The art of Fabrizio Arrieta (Costa Rica, 1982) understands personal identity as an unstable value transmitted by many factors that reveal the impact of mass media in the construction, metamorphosis, and control of our own identity. As a starting point, Arrieta uses everyday images from fashion magazines and other social media. These are, to some extent, the reflection of our times: how we act and relate to each other thanks to the internet and its effects on aesthetics, culture, and society. Arrieta wholly appropriates these images and their human forms to modify, tear, distort, scratch, darken, corrupt, splinter, them in order to create new references that lead us to generate more questions, instead of giving us an answer.
Focusing on technique, structure and composition, the artist offers us an incisive and seductive work at first sight, but whose perverse games unleash a curiosity that persuades us to look for “another” image and its underlying narrative. His paintings renounce the idea of totality, evidencing the fragments and the means that partake in the process of cutting, drawing, painting, and editing. He thus offers the viewer some clues about his exploration of painting and his connections to the history of art.

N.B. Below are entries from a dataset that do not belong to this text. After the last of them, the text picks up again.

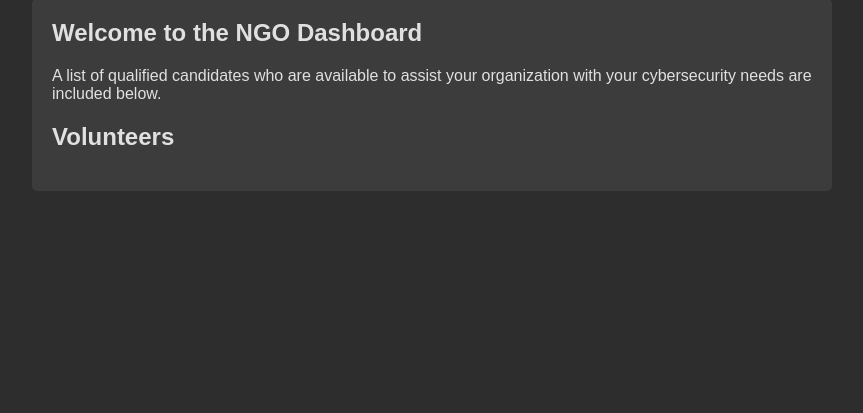
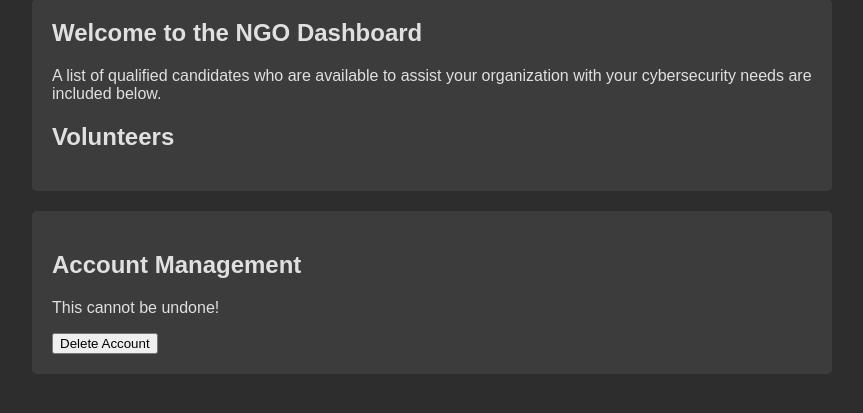
Before and after one commit to JulianSoriano/Guardian-Link, a PHP site: page /ngo_dashboard.php in a window 1280 px wide. Shown: the part 149-562 px from the top of the page, without its empty margins (208-1071 px from the left). Run offline with PHP 8.4, Linux system fonts and the light colour scheme; the visitor is signed in with stand-in values (Sample User, id 1); data that the repository does not hold is empty.

Commit message:
Julian's Guardian Link v2.0
Admin Privileges complete.

```diff
--- a/ngo_dashboard.php
+++ b/ngo_dashboard.php
@@ -1,11 +1,15 @@
 <!--ngo_dashboard.php: The protected part of the site for the NGO user.-->
 
 <?php
+// Start output buffering
+ob_start();
+
 //Start or resume the existing session. You'd put this code at the top of any "protected" page you create
 session_start();
 
 //Grab user data from the database using the user_id and let them access the "logged in only pages.
 if ( isset( $_SESSION['user_id'] ) ) {
+    $user_id = $_SESSION['user_id'];
 
 } else {
 
@@ -87,11 +91,44 @@ require 'header.php';
             ?>
         </section>
 
+        <!-- Delete Account Section -->
+        <section>
+            <h2>Account Management</h2>
+            <p>This cannot be undone!</p>
+            <form method="POST" action="">
+                <!-- Submit Button -->
+                <input type="submit" name="delete_account" value="Delete Account" onclick="return confirm('Are you sure you want to delete this account?');">
+            </form>
+        </section>
 
     </div>
 
 <!-- End of Body Section -->
 </body>
 
+<?php
+// Handle account deletion if the form is submitted
+if (isset($_POST['delete_account'])) {
+    // Prepare the SQL statement to delete the user's account
+    $sql_delete = "DELETE FROM ngo WHERE idnumber = ?";
+    $stmt_delete = mysqli_stmt_init($conn);
+
+    if (!mysqli_stmt_prepare($stmt_delete, $sql_delete)) {
+        echo "SQL Error: " . mysqli_stmt_error($stmt_delete);
+    } else {
+        // Bind parameters and execute the deletion query
+        mysqli_stmt_bind_param($stmt_delete, "s", $user_id);
+        mysqli_stmt_execute($stmt_delete);
+
+        // Destroy the session and redirect to the login page
+        session_destroy();
+        header("Location: ngo_login.php");
+    }
+}
+
+//End output buffering and flush the output
+ob_end_flush();
+?>
+
 <!-- End of ngo_dashboard.php file -->
 </html>
```
Also changed, not shown: volunteer_dashboard.php (+37 -0 lines), README.md.
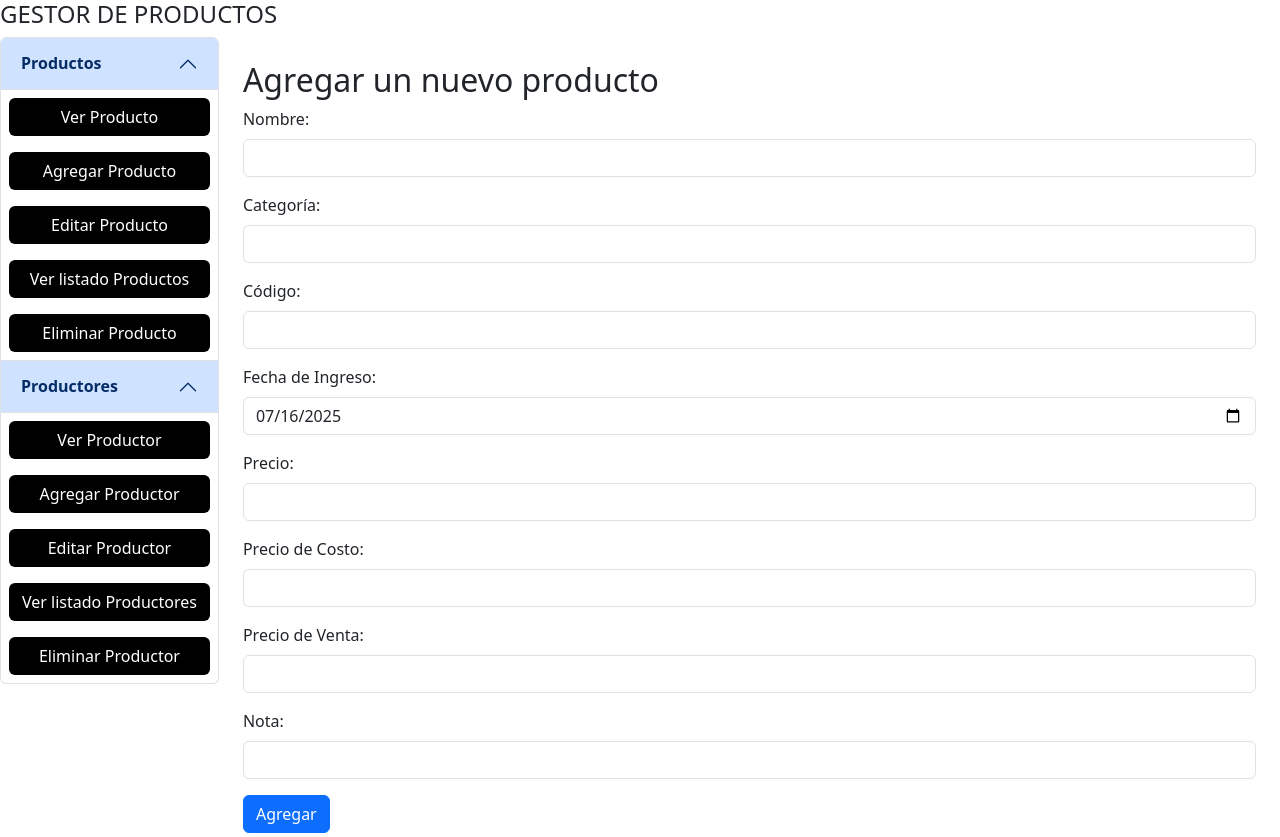
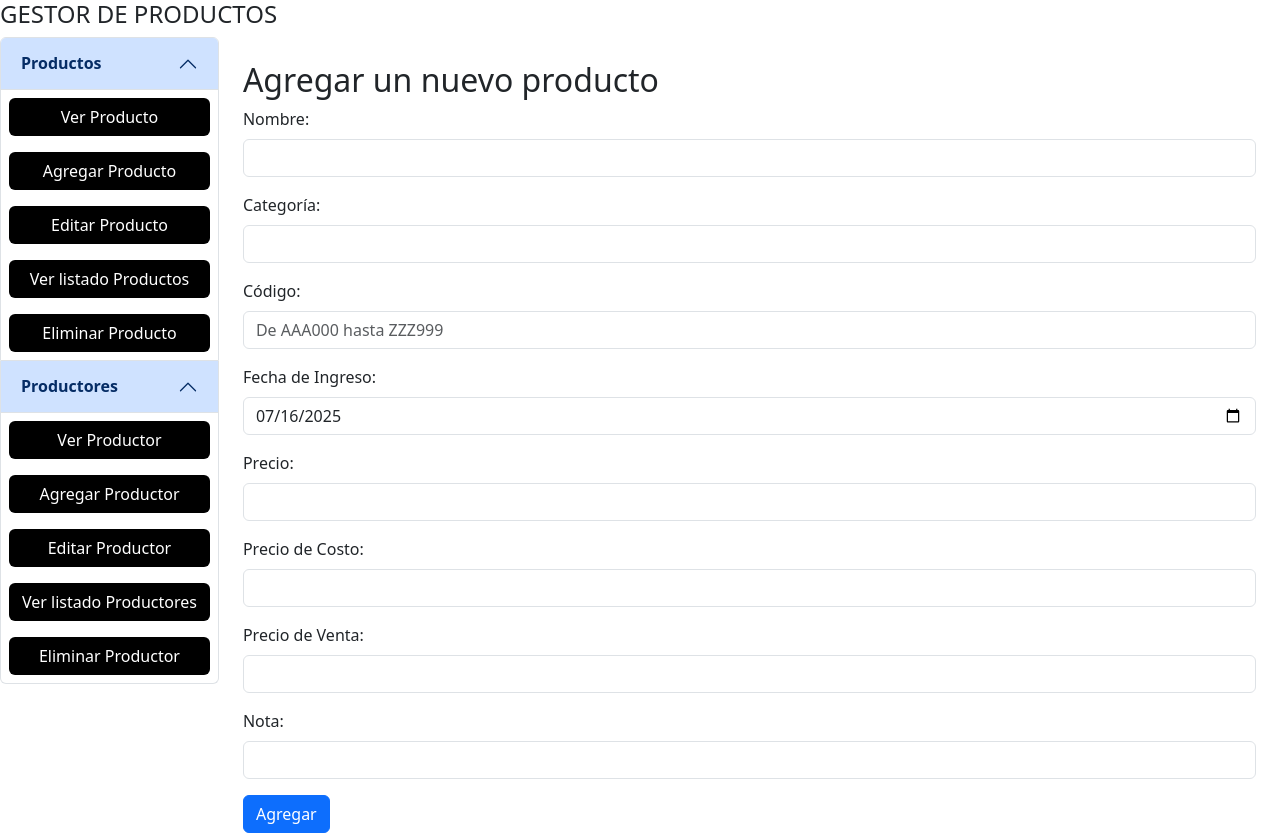
Before and after one commit to ismaelmarot/productsApp, a React (Vite) app in the folder frontend/: page / in a window 1280 px wide. Both pictures are taken after a click on the button "Agregar Producto". Built offline with nearby package versions, Linux system fonts and the light colour scheme.

Commit message:
Added: Values From To in Code input

```diff
--- a/frontend/src/components/Product/AddProduct/AddProduct.tsx
+++ b/frontend/src/components/Product/AddProduct/AddProduct.tsx
@@ -5,13 +5,15 @@ import SuccessModal from '../../SuccessModal/SuccessModal';
 import { formatPriceHelper } from '../../../helpers/formatPriceHelper';
 import { toUppercaseHelper } from '../../../helpers/toUppercaseHlper';
 import { getTodayDate } from '../../../helpers/getTodayDate';
+import { isValidCode } from '../../../helpers/codeValidator';
 
 const renderSetData = (
     label: string,
     type: string,
     value: string | number,
     onChange: (e: React.ChangeEvent<HTMLInputElement>) => void,
-    required: boolean = false
+    required: boolean = false,
+    placeholder?: string
 ) => (
     <div className='mb-3'>
         <label className='form-label'>{ label }:</label>
@@ -21,6 +23,7 @@ const renderSetData = (
             value={ value }
             onChange={ onChange }
             required={ required }
+            placeholder={ placeholder }
         />
     </div>
 );
@@ -76,6 +79,11 @@ function AddProduct({ onProductAdded }: AddProductProps) {
             note: toText(note),
         };
 
+        if (!isValidCode(code)) {
+            alert("El código debe tener el formato AAA000 hasta ZZZ999 (3 letras + 3 números)");
+            return;
+        }
+
         if (
             !newProduct.name ||
             newProduct.price === null ||
@@ -127,7 +135,7 @@ function AddProduct({ onProductAdded }: AddProductProps) {
             <h2>Agregar un nuevo producto</h2>
             {renderSetData('Nombre', 'text', name, (e) => setName(e.target.value), true)}
             {renderSetData('Categoría', 'text', category, (e) => setCategory(e.target.value), true)}
-            {renderSetData('Código', 'text', code, (e) => setCode(toUppercaseHelper(e.target.value)), true)}
+            {renderSetData('Código', 'text', code, (e) => setCode(toUppercaseHelper(e.target.value.slice(0, 6))), true, "De AAA000 hasta ZZZ999")}
             {renderSetData('Fecha de Ingreso', 'date', incoming_date, (e) => setIncomingDate(e.target.value), true)}
             {renderSetData('Precio', 'text', price, (e) => setPrice(formatPriceHelper(e.target.value)), true)}
             {renderSetData('Precio de Costo', 'text', cost_price, (e) => setCostPrice(formatPriceHelper(e.target.value)), true)}
--- /dev/null
+++ b/frontend/src/helpers/codeValidator.ts
@@ -0,0 +1,4 @@
+export const isValidCode = (code: string): boolean => {
+    const regex = /^[A-Z]{3}[0-9]{3}$/;
+    return regex.test(code);
+};
```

Arrieta works with recognizable elements, but the strangeness of the shapes —as well as the combination and distortion of the figures— touch the limits of abstraction, transforming what is recognizable into something more significant, unsettling, and moving.
He lives and works in San José, Costa Rica.